• _WHAT THE EXERCISE ASKS_
Which lines in the listing below contain "parts"? Copy each of them.

• _DATASET EXTRACT_
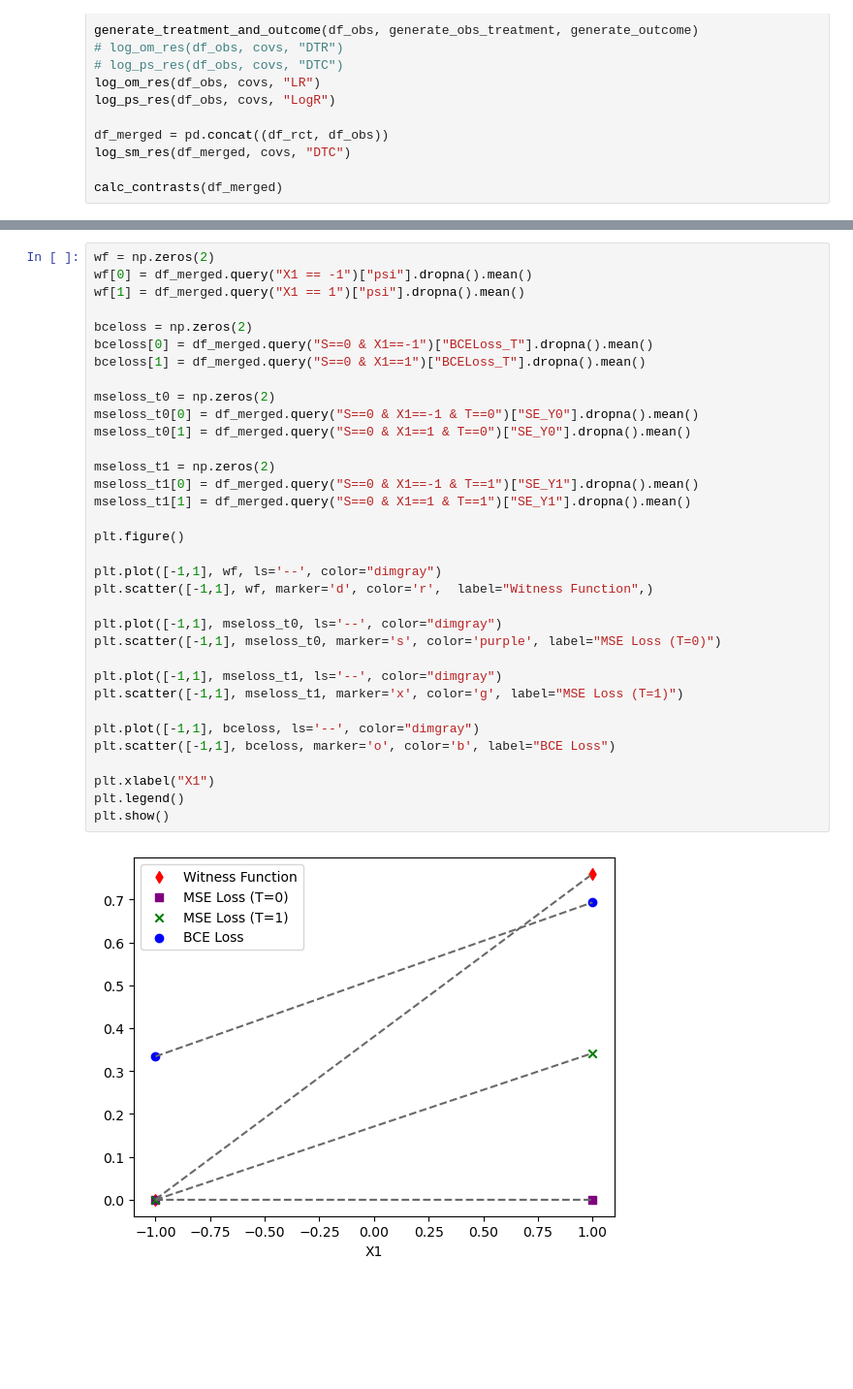
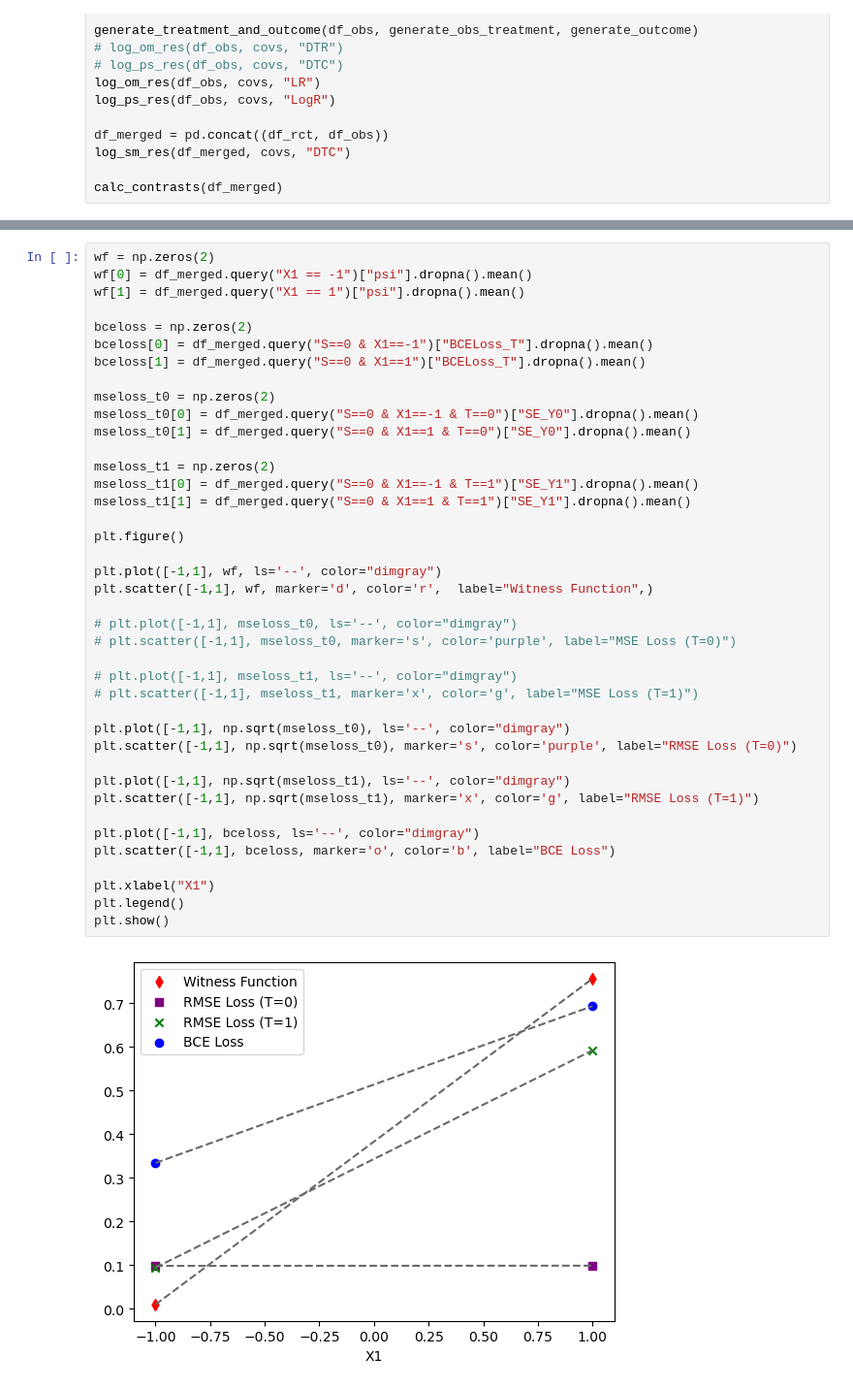
Before and after one commit to zeshanmh/uncovering-biases-os, a Jupyter notebook: synthetic/toy-notebooks/confounding-toy.ipynb, the cells around one changed output, grey strips where cells are left out. Shown at 97% size. Cells and saved outputs as stored; diff of their text form; blank space fills up the shorter version.

```diff
--- a/synthetic/toy-notebooks/confounding-toy.ipynb
+++ b/synthetic/toy-notebooks/confounding-toy.ipynb
@@ -149,35 +165,41 @@ calc_contrasts(df_merged)
 wf = np.zeros(2)
 wf[0] = df_merged.query("X1 == -1")["psi"].dropna().mean()
 wf[1] = df_merged.query("X1 == 1")["psi"].dropna().mean()
 
 bceloss = np.zeros(2)
 bceloss[0] = df_merged.query("S==0 & X1==-1")["BCELoss_T"].dropna().mean()
 bceloss[1] = df_merged.query("S==0 & X1==1")["BCELoss_T"].dropna().mean()
 
 mseloss_t0 = np.zeros(2)
 mseloss_t0[0] = df_merged.query("S==0 & X1==-1 & T==0")["SE_Y0"].dropna().mean()
 mseloss_t0[1] = df_merged.query("S==0 & X1==1 & T==0")["SE_Y0"].dropna().mean()
 
 mseloss_t1 = np.zeros(2)
 mseloss_t1[0] = df_merged.query("S==0 & X1==-1 & T==1")["SE_Y1"].dropna().mean()
 mseloss_t1[1] = df_merged.query("S==0 & X1==1 & T==1")["SE_Y1"].dropna().mean()
 
 plt.figure()
 
 plt.plot([-1,1], wf, ls='--', color="dimgray")
 plt.scatter([-1,1], wf, marker='d', color='r',  label="Witness Function",)
 
-plt.plot([-1,1], mseloss_t0, ls='--', color="dimgray")
-plt.scatter([-1,1], mseloss_t0, marker='s', color='purple', label="MSE Loss (T=0)")
+# plt.plot([-1,1], mseloss_t0, ls='--', color="dimgray")
+# plt.scatter([-1,1], mseloss_t0, marker='s', color='purple', label="MSE Loss (T=0)")
 
-plt.plot([-1,1], mseloss_t1, ls='--', color="dimgray")
-plt.scatter([-1,1], mseloss_t1, marker='x', color='g', label="MSE Loss (T=1)")
+# plt.plot([-1,1], mseloss_t1, ls='--', color="dimgray")
+# plt.scatter([-1,1], mseloss_t1, marker='x', color='g', label="MSE Loss (T=1)")
+
+plt.plot([-1,1], np.sqrt(mseloss_t0), ls='--', color="dimgray")
+plt.scatter([-1,1], np.sqrt(mseloss_t0), marker='s', color='purple', label="RMSE Loss (T=0)")
+
+plt.plot([-1,1], np.sqrt(mseloss_t1), ls='--', color="dimgray")
+plt.scatter([-1,1], np.sqrt(mseloss_t1), marker='x', color='g', label="RMSE Loss (T=1)")
 
 plt.plot([-1,1], bceloss, ls='--', color="dimgray")
 plt.scatter([-1,1], bceloss, marker='o', color='b', label="BCE Loss")
 
 plt.xlabel("X1")
 plt.legend()
 plt.show()
 # %% [output]
-[figure, old version]
+[figure, new version]
```
Also changed, not shown: parts of 2 cells of this notebook, 1 other file.
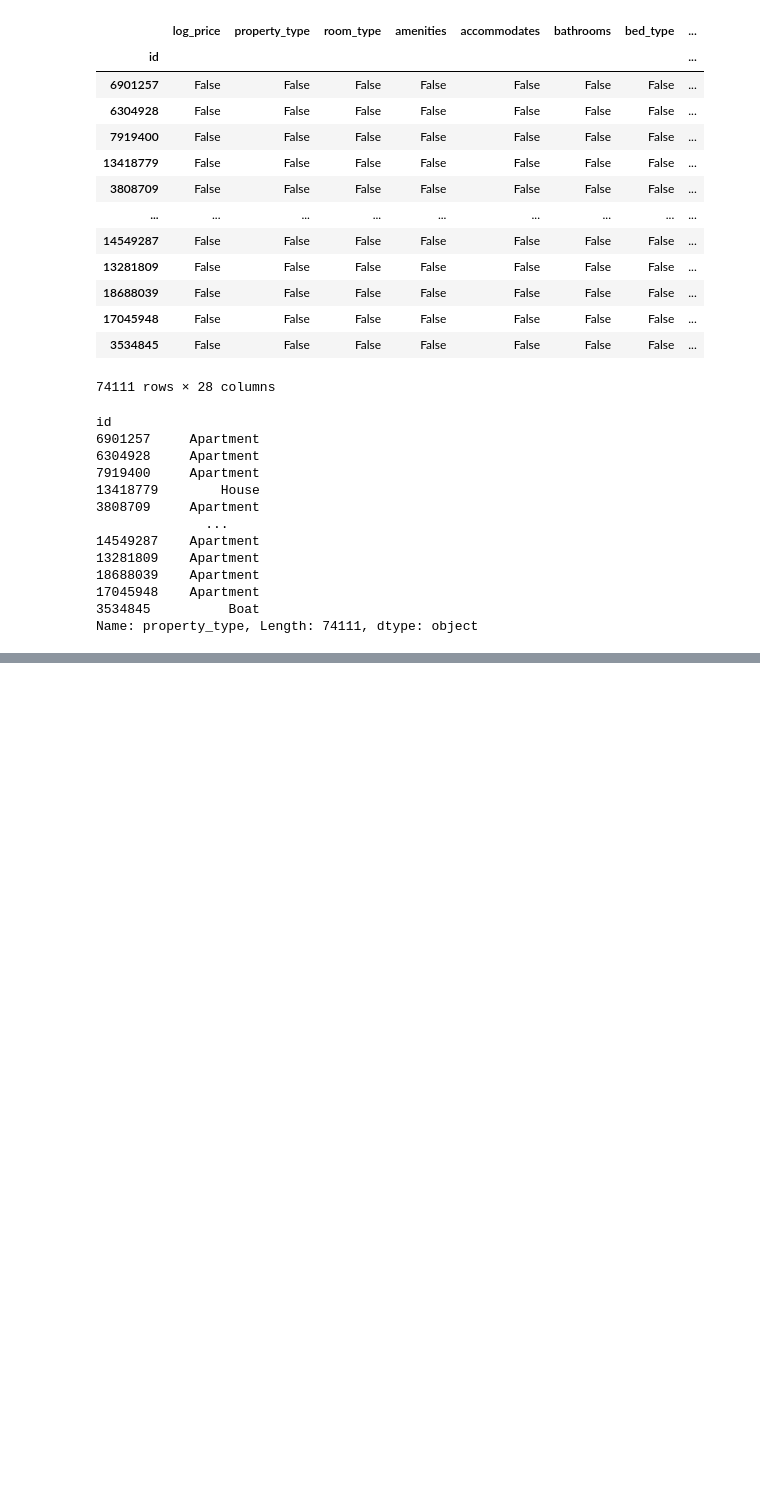
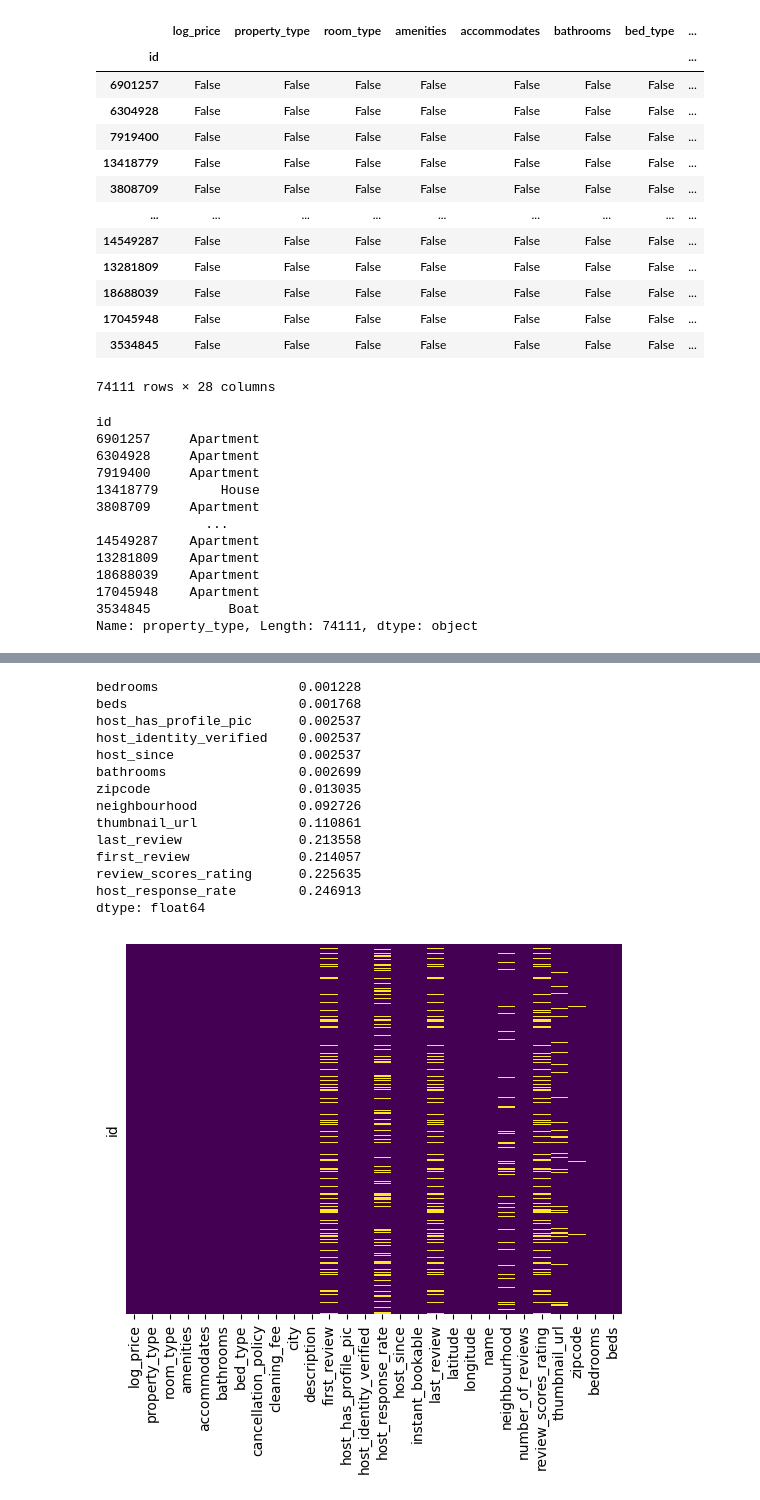
Before and after one commit to Cleamx/M1DENG, a Jupyter notebook: ingenieurie des données/Airbnb/airbnb.ipynb, the cells around one changed output, grey strips where cells are left out. Saved outputs shown, nothing was run; the diff lists cells and outputs as text; code cells hidden in the pictures; blank space fills up the shorter version.

```diff
--- a/ingenieurie des données/Airbnb/airbnb.ipynb
+++ b/ingenieurie des données/Airbnb/airbnb.ipynb
@@ -131,0 +130,20 @@ Name: property_type, Length: 74111, dtype: object
+# %%
+sns.heatmap(Data.isnull(), yticklabels=False, cbar=False, cmap='viridis')
+X = Data.isna().sum()
+(X[X > 0] / Data.shape[0]).sort_values()
+# %% [output]
+bedrooms                  0.001228
+beds                      0.001768
+host_has_profile_pic      0.002537
+host_identity_verified    0.002537
+host_since                0.002537
+bathrooms                 0.002699
+zipcode                   0.013035
+neighbourhood             0.092726
+thumbnail_url             0.110861
+last_review               0.213558
+first_review              0.214057
+review_scores_rating      0.225635
+host_response_rate        0.246913
+dtype: float64
+[figure, added]
```
Also changed, not shown: parts of 17 cells of this notebook, 14 other files.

• _YOUR SOLUTION_
Also changed, not shown: parts of 2 cells of this notebook, 1 other file.
Also changed, not shown: parts of 17 cells of this notebook, 14 other files.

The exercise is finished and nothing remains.